Start of Information shown

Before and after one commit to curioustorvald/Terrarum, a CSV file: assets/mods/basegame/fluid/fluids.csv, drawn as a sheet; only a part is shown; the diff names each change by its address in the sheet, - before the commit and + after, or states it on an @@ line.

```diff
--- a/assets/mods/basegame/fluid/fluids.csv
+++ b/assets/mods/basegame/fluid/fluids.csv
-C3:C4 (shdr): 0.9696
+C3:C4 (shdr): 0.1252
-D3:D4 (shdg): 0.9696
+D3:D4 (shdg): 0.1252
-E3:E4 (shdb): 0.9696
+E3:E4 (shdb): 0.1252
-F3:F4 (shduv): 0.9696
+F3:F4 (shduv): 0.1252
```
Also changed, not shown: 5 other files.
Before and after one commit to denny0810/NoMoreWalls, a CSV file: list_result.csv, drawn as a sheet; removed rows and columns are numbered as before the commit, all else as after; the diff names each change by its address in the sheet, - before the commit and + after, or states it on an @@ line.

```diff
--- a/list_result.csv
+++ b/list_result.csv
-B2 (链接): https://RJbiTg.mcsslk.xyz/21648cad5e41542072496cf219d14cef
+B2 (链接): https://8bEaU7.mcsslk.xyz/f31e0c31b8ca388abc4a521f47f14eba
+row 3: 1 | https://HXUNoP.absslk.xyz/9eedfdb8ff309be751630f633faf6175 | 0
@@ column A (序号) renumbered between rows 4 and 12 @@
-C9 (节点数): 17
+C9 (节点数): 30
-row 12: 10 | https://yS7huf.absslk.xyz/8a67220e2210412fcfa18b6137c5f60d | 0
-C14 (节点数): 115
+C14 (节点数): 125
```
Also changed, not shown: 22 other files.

End of Information shown

Work required: In the entries above, identify every line with the string "https".

Written response:
-B2 (链接): https://RJbiTg.mcsslk.xyz/21648cad5e41542072496cf219d14cef
+B2 (链接): https://8bEaU7.mcsslk.xyz/f31e0c31b8ca388abc4a521f47f14eba
+row 3: 1 | https://HXUNoP.absslk.xyz/9eedfdb8ff309be751630f633faf6175 | 0
-row 12: 10 | https://yS7huf.absslk.xyz/8a67220e2210412fcfa18b6137c5f60d | 0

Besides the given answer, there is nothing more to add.